Buchanan honored by Gold Foundation

Dr. George Buchanan, director of the Barrett Family Center for Pediatric Oncology, has been awarded the 2010 Arnold P. Gold Foundation Humanism in Medicine Award.

The annual award, presented by the Association of American Medical Colleges, honors a medical school faculty physician who exemplifies the qualities of a “humanistic mentor and compassionate physician.” The Organization of Student Representatives (OSR) administers the nomination and selection process.
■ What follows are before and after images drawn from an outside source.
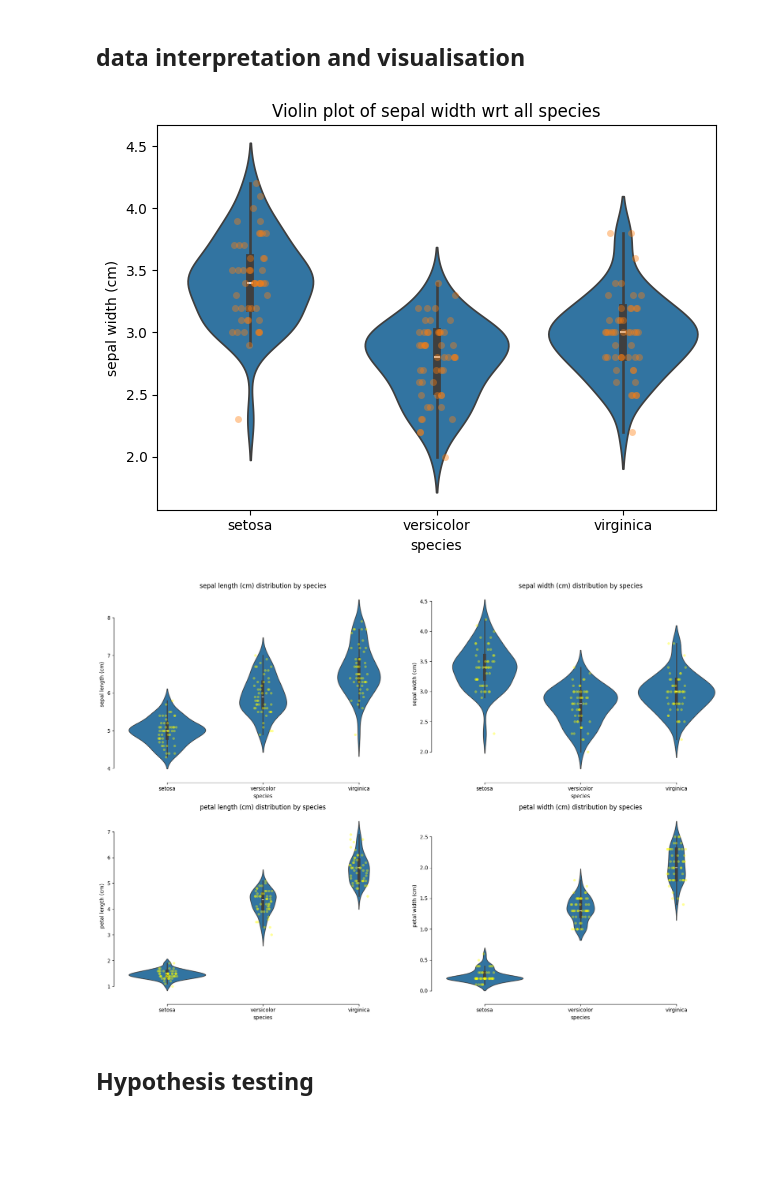
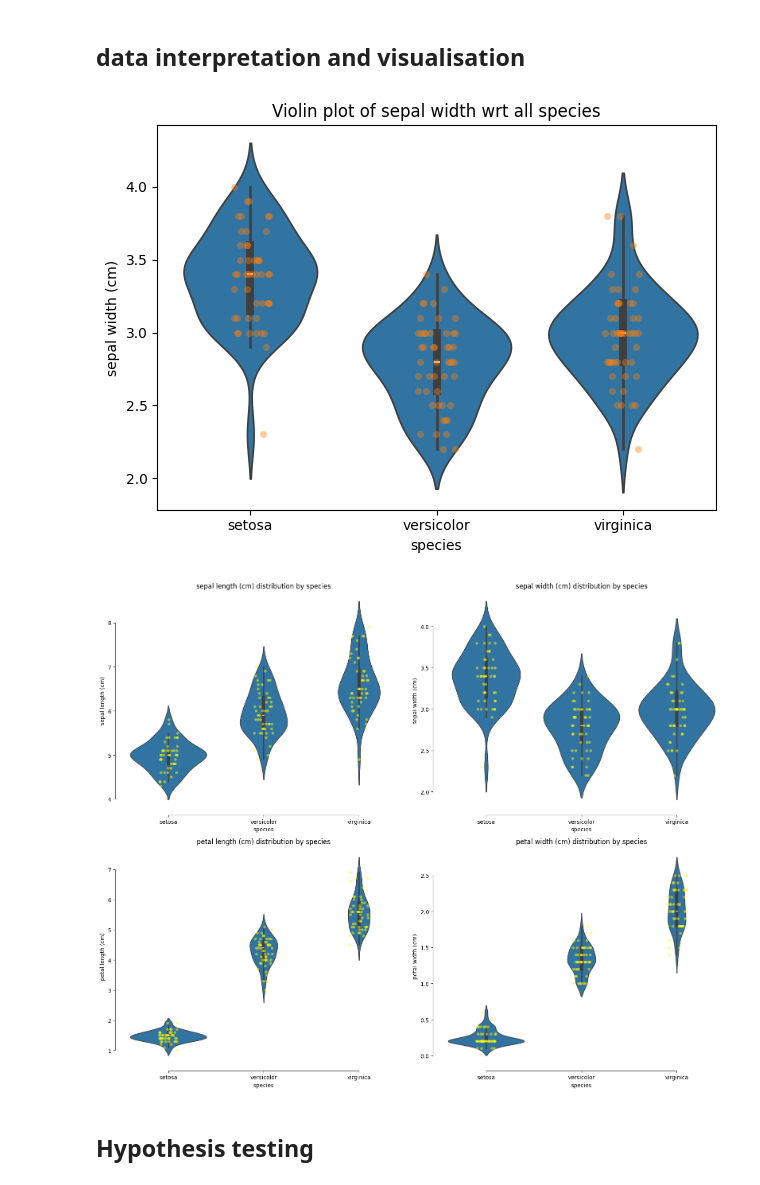
Before and after one commit to adimail/notebooks, a Jupyter notebook: iris.ipynb, the cells around one changed output. Cells and saved outputs as stored; diff of their text form; code cells hidden in the pictures; blank space fills up the shorter version.

```diff
--- a/iris.ipynb
+++ b/iris.ipynb
@@ -143,4 +164,7 @@ df.shape
 # %%
-df.drop(df.index[15], inplace=True)
-df
+Q1 = df['sepal width (cm)'].quantile(0.25)
+Q3 = df['sepal width (cm)'].quantile(0.75)
+IQR = Q3 - Q1
+
+print(f'IQR for sepal width = {IQR}')
 # %% [output]
@@ -159,0 +172,2 @@ df
+# %%
+df = df[(df['sepal width (cm)'] >= Q1 - 1.5 * IQR) & (df['sepal width (cm)'] <= Q3 + 1.5 * IQR)]
@@ -234,27 +263,27 @@ sns.stripplot(x='species', y="sepal width (cm)", data=df, alpha=0.4)
 plt.title("Violin plot of sepal width wrt all species")
 plt.tight_layout()
 # %% [output]
-[figure, old version]
+[figure, new version]
 # %%
 def plot_violin(y2,i):
     plt.subplot(2,2,i)
 
-    sns.violinplot(x='species', y=y2, data=df)
-    sns.stripplot(x='species', y=y2, data=df, color='yellow', alpha=0.4, jitter=True)
+    sns.violinplot(x='species', y=y2, data=df, alpha=1)
+    sns.stripplot(x='species', y=y2, data=df, color='yellow', alpha=0.5, jitter=True)
 
     plt.title(y2 + ' distribution by species')
 # %%
-plt.figure(figsize=(17, 12))
+plt.figure(figsize=(16, 13))
 i = 1
 for measurement in df.columns[:-2]:
     plot_violin(measurement, i)
     sns.despine(offset=10, trim=True)
     i += 1
 
 plt.tight_layout()
 plt.show()
 # %% [output]
-[figure, old version]
+[figure, new version]
 # %% [markdown]
 ## Hypothesis testing
 # %%
```
Also changed, not shown: parts of 39 cells of this notebook.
Dr. Buchanan received the award at the association’s annual awards dinner in Washington, D.C.

Dr. George Buchanan

Courtney Wendel, a third-year medical student and the campus’ OSR representative, said the principles upon which medicine should be practiced are epitomized by Dr. Buchanan, professor of pediatrics and head of pediatric hematology-oncology.

“It has been a privilege to have had the opportunity to be mentored by someone who has made a difference in the lives of innumerable individuals,” said Ms. Wendel, who participated in Dr. Buchanan’s Hematology-Oncology Summer Research Program.

Others whom Dr. Buchanan has mentored speak just as highly of him.

Terri Griffith, a fourth-year medical student, and Dr. Sani Mathew, an intern in pediatrics, wrote, “It is a rare blessing to come across an individual whose life mission revolves around the act of giving so fervently – to his community, his patients and his students. Dr. Buchanan is that person.”

The St. Louis native said he feels humbled to have been nominated, let alone to win the award.

“I have tremendously enjoyed my interactions with UT Southwestern medical students, not only when helping them to learn to care for patients in the clinic and hospital, but also in sharing with them the excitement of pediatrics as a specialty and clinical research discovery as a career pathway,” said Dr. Buchanan. “Playing a small role in these students’ success stories has been great fun and intellectually stimulating.”

Dr. Buchanan received his medical degree from the University of Chicago in 1970. He completed his residency in pediatrics at Children’s Memorial Hospital in Chicago, followed by a fellowship in pediatric hematology/oncology at the Children’s Hospital in Boston. He joined the UT Southwestern faculty in 1977. 

Though a self-described generalist, he is particularly well-known for his work and research in sickle cell disease, a condition that primarily strikes people of African heritage. The disease is caused by a genetic mutation that affects the oxygen-carrying protein in red blood cells. A single copy of the gene protects against malaria, but inheriting two copies leads to sickle cell disease.

The sickle cell program Dr. Buchanan established in Dallas has become one of the most distinguished in the world, focusing on clinical care and patient-oriented research. He also played a key role in Texas becoming the third state to test babies for sickle cell disease at birth.

Dr. Angela Mihalic, associate dean for student affairs, said Dr. Buchanan’s compassion and sensitivity has been clear since the day she met him: “I knew immediately that he was the physician like whom I wanted to become.”

The award includes a $5,000 grant. An additional $1,000 grant will be given to UT Southwestern’s OSR interest group for OSR-related activities.

Dr. Buchanan previously received the 2007 Distinguished Career Award from the American Society of Pediatric Hematology/Oncology and the 2008 Mentoring Award in Clinical Research from the American Society of Hematology.

Dr. Buchanan holds the Children’s Cancer Fund Distinguished Chair in Pediatric Oncology and Hematology.

Holidays 2010 /